§ PROBLEM STATEMENT
Output every line below exactly, please, omitting pictures.

Web page edit records
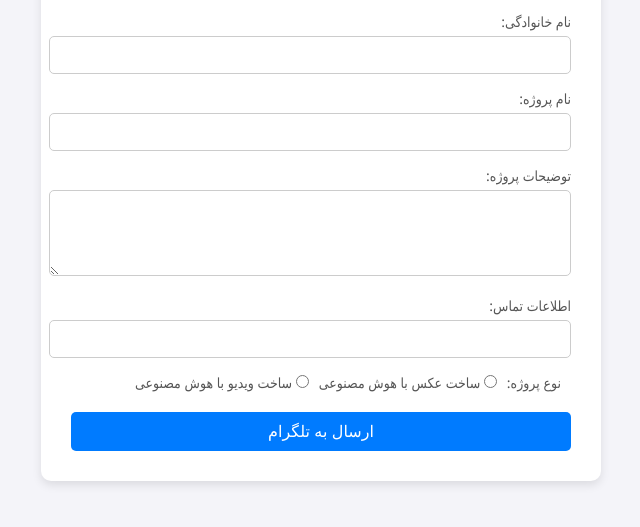
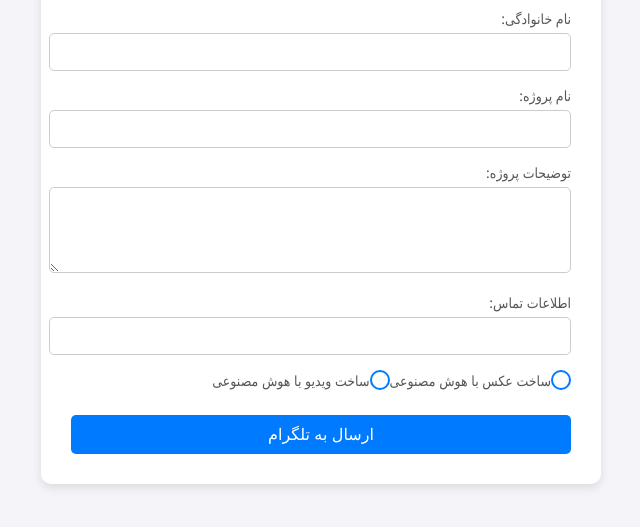
Before and after one commit to FARZIN-FARAZMAND/faraztechnoir, a plain HTML site: page index.html in a window 1280 px wide. Shown: the part 249-776 px from the top of the page, without its empty margins (319-959 px from the left). Drawn offline with Linux system fonts and the light colour scheme.

Commit message:
Update index.html

```diff
--- a/index.html
+++ b/index.html
@@ -80,21 +80,59 @@
             margin-bottom: 10px;
         }
 
-        /* استایل بخش رادیویی */
+        /* طراحی حرفه‌ای برای بخش رادیویی */
         .radio-group {
             display: flex;
             align-items: center;
-            margin-bottom: 15px;
+            margin-bottom: 20px;
         }
 
         .radio-group label {
-            margin-right: 10px;
+            display: flex;
+            align-items: center;
+            margin-left: 20px;
             font-size: 14px;
             color: #555555;
+            cursor: pointer;
+            position: relative;
         }
 
+        .radio-group label:first-child {
+            margin-left: 0;
+        }
+
+        /* حذف ظاهر پیش‌فرض رادیو */
         .radio-group input[type="radio"] {
+            appearance: none;
+            -webkit-appearance: none;
+            width: 20px;
+            height: 20px;
+            border: 2px solid #007bff;
+            border-radius: 50%;
+            outline: none;
             margin: 0;
+            cursor: pointer;
+            transition: all 0.3s ease;
+        }
+
+        /* تغییر رنگ دایره وقتی رادیو انتخاب شود */
+        .radio-group input[type="radio"]:checked {
+            background-color: #007bff;
+            border-color: #007bff;
+        }
+
+        /* افزودن دایره کوچک داخلی برای نشان دادن انتخاب */
+        .radio-group input[type="radio"]:checked::after {
+            content: '';
+            display: block;
+            width: 10px;
+            height: 10px;
+            background-color: white;
+            border-radius: 50%;
+            position: absolute;
+            top: 50%;
+            left: 50%;
+            transform: translate(-50%, -50%);
         }
     </style>
 </head>
@@ -119,7 +157,6 @@
 
             <!-- بخش انتخاب نوع پروژه -->
             <div class="radio-group">
-                <label>نوع پروژه:</label>
                 <label><input type="radio" name="projectType" value="image" required> ساخت عکس با هوش مصنوعی</label>
                 <label><input type="radio" name="projectType" value="video" required> ساخت ویدیو با هوش مصنوعی</label>
             </div>
```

§ SOLUTION TO THIS TASK
Before and after one commit to FARZIN-FARAZMAND/faraztechnoir, a plain HTML site: page index.html in a window 1280 px wide. Shown: the part 249-776 px from the top of the page, without its empty margins (319-959 px from the left). Drawn offline with Linux system fonts and the light colour scheme.

Commit message:
Update index.html

```diff
--- a/index.html
+++ b/index.html
@@ -80,21 +80,59 @@
             margin-bottom: 10px;
         }
 
-        /* استایل بخش رادیویی */
+        /* طراحی حرفه‌ای برای بخش رادیویی */
         .radio-group {
             display: flex;
             align-items: center;
-            margin-bottom: 15px;
+            margin-bottom: 20px;
         }
 
         .radio-group label {
-            margin-right: 10px;
+            display: flex;
+            align-items: center;
+            margin-left: 20px;
             font-size: 14px;
             color: #555555;
+            cursor: pointer;
+            position: relative;
         }
 
+        .radio-group label:first-child {
+            margin-left: 0;
+        }
+
+        /* حذف ظاهر پیش‌فرض رادیو */
         .radio-group input[type="radio"] {
+            appearance: none;
+            -webkit-appearance: none;
+            width: 20px;
+            height: 20px;
+            border: 2px solid #007bff;
+            border-radius: 50%;
+            outline: none;
             margin: 0;
+            cursor: pointer;
+            transition: all 0.3s ease;
+        }
+
+        /* تغییر رنگ دایره وقتی رادیو انتخاب شود */
+        .radio-group input[type="radio"]:checked {
+            background-color: #007bff;
+            border-color: #007bff;
+        }
+
+        /* افزودن دایره کوچک داخلی برای نشان دادن انتخاب */
+        .radio-group input[type="radio"]:checked::after {
+            content: '';
+            display: block;
+            width: 10px;
+            height: 10px;
+            background-color: white;
+            border-radius: 50%;
+            position: absolute;
+            top: 50%;
+            left: 50%;
+            transform: translate(-50%, -50%);
         }
     </style>
 </head>
@@ -119,7 +157,6 @@
 
             <!-- بخش انتخاب نوع پروژه -->
             <div class="radio-group">
-                <label>نوع پروژه:</label>
                 <label><input type="radio" name="projectType" value="image" required> ساخت عکس با هوش مصنوعی</label>
                 <label><input type="radio" name="projectType" value="video" required> ساخت ویدیو با هوش مصنوعی</label>
             </div>
```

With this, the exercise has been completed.